Bengaluru is no city for dogs
The Bengaluru municipality is enforcing pet bylaws that included, among its list for pet ownership, a cap on the number of dogs per home
On 5 June, Sanjana Madappa, an animal rights activist who works with Bengaluru-based animal rescue and welfare organization Cupa (Compassion Unlimited Plus Action), updated her Facebook page with a photo of her one-year-old son and one of her dogs, a young male Rottweiler, both lying on their stomachs and gazing at the camera.
The image was captioned with the brutal words: “Which one should I give up?"
Madappa’s post was a reaction to an announcement made just a day before by the city municipal council, the Bruhat Bengaluru Mahanagara Palike (BBMP), to the effect that it would be enforcing pet-licensing by-laws that included, among its list of rules for pet ownership, a cap on the number of dogs per home—only one dog per household in apartments and a maximum of three in individual houses.
Madappa, who lives with more than four dogs, most of them rescued and adopted, was incensed, as were hundreds of pet owners, animal rescue workers and activists across Bengaluru. It’s not just the cap on the number of dogs “allowed", they also took issue with the list of 64 breeds approved for ownership by the BBMP—a list that included breeds rarely found in Indian homes, like the Bichon Frise and Brussels Griffon, but strangely left out far more popular breeds such as the Beagle, Golden Retrievers, and—this is where it gets ludicrous—the Indian Pariah or “Indie". The News Minute, an online publication, reported that the list seemed to have been copied in toto from a similar one issued by the Singapore government.

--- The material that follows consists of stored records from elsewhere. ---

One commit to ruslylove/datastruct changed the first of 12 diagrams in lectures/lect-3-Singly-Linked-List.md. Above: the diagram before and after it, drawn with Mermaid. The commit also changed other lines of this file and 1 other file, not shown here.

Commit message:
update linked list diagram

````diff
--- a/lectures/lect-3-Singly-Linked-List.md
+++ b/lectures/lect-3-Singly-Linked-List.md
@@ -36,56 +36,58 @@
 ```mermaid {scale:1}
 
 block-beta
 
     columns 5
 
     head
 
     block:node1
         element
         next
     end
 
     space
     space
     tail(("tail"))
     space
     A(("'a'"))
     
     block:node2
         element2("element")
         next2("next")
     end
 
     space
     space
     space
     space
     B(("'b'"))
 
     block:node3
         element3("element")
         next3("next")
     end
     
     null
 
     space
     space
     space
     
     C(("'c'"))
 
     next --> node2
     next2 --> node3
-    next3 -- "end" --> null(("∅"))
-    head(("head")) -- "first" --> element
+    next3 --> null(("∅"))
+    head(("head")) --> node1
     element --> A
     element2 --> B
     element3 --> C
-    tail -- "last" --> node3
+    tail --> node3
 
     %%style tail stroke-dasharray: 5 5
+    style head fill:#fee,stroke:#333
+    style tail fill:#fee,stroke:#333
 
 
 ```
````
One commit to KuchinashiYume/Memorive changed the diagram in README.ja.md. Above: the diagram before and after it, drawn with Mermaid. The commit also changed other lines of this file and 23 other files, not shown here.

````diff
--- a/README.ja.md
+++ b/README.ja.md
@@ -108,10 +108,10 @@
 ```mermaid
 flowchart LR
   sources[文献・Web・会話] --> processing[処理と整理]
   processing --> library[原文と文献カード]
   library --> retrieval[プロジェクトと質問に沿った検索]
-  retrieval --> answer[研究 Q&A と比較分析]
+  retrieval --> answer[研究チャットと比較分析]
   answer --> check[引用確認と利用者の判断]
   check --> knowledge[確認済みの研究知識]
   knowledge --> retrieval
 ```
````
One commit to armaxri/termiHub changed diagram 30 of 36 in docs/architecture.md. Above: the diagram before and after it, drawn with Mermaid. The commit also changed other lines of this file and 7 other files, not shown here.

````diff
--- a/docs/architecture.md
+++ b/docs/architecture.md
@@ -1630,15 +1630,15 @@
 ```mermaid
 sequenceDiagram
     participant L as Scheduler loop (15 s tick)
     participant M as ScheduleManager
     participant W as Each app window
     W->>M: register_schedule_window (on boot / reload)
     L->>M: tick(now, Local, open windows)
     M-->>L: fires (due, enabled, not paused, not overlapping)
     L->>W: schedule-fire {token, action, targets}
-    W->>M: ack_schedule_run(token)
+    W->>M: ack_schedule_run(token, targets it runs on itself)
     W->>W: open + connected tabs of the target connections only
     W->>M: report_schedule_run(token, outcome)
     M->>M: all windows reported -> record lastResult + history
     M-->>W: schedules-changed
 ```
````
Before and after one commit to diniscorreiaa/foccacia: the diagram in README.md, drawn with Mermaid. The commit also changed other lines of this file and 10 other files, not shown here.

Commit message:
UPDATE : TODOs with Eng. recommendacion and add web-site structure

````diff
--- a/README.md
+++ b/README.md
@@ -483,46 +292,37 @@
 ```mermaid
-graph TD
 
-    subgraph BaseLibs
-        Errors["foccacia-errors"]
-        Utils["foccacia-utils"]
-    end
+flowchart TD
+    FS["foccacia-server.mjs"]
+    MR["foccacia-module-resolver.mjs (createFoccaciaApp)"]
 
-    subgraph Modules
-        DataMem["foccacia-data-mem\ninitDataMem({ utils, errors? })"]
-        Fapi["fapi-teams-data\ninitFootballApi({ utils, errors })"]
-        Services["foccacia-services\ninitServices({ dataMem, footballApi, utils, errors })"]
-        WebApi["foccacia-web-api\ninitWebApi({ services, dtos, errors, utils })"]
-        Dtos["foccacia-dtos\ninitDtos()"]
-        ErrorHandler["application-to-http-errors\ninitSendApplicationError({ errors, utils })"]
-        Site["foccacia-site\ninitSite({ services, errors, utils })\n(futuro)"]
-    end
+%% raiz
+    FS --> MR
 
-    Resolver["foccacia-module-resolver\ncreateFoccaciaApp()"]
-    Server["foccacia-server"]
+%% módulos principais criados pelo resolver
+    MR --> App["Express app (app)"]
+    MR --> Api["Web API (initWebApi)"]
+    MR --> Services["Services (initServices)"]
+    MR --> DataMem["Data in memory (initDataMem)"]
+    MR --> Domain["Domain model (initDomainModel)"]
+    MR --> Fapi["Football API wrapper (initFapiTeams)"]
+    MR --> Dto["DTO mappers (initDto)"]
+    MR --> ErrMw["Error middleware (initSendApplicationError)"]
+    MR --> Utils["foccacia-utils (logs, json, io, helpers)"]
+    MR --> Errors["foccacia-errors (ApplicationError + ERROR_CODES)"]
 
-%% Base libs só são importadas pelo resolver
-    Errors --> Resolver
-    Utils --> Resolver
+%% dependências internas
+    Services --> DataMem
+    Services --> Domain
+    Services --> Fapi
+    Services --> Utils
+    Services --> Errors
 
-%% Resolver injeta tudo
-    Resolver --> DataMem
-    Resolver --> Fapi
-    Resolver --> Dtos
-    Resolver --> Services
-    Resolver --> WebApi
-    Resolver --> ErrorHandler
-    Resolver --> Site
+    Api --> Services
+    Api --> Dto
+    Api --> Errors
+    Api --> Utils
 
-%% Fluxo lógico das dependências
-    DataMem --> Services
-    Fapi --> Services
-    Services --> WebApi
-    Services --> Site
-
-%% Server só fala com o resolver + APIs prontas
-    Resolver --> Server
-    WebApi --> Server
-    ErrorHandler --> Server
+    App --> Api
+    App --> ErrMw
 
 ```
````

Priya Chetty-Rajagopal, founder of the CJ Memorial Trust for animal welfare (named after her beloved pet dog, CJ), says activists are not against dog-licensing, micro-chipping collars, or other rules of the by-law like picking up after your dog or compulsory leashing in public. “We are all for responsible pet ownership. In fact, we have held dog-licensing camps across the city with the BBMP and helped license over 950 dogs. Which is why it’s surprising that we were not consulted or informed in advance of this ridiculous notification," says Chetty-Rajagopal. Many families with multiple dogs have either adopted abandoned pets or rescued Indies. “And now they are supposed to leave them on the streets again?" she asks.
In a petition on Change.org (which received over 9,000 signatures in three days), Chetty-Rajagopal points out that no effort has been made to curtail the “breeding mafia"—illegal, unlicensed breeders who do brisk business selling pets like merchandise online and offline. “The ministry of environment, forests and climate change has finalized and legalized dog breeding rules, but we have not seen an iota of action by the authorities (in Bengaluru)," says Suparna Ganguly, co-founder and trustee of Cupa.
Although Bengaluru has always been a pet-friendly city, and by some accounts is home to the largest number of pet dogs in the country, not everyone is an animal lover or even aware of the rights of animals or pet owners. Most complaints about pets come from neighbours in apartment complexes who see pets as a nuisance or a threat to safety. Before 2015, several apartment residents’ groups tried to ban pets, until a circular by the Animal Welfare Board of India termed this illegal. “There are residents welfare associations (RWAs) that are amazingly cooperative and pet-friendly, and others that need a lot of confidence and awareness-building," says Ganguly.
While pet owners in Bengaluru have taken to social media in huge numbers since the by-laws were announced, making hashtags like #NotWithoutMyDog trend on Twitter nationally, and carried out peaceful protests in public places, dogs in tow, the fate of the notification will, in fact, be decided today when the BBMP council meets. “If these by-laws are allowed to stay, it sets a dangerous precedent for the rest of the country and for anti-pet groups to put pressure on local government. But we are confident that animal lovers everywhere will get behind #NotWithoutMyDog and stand up to such bullying. This is democracy at work," says Chetty-Rajagopal.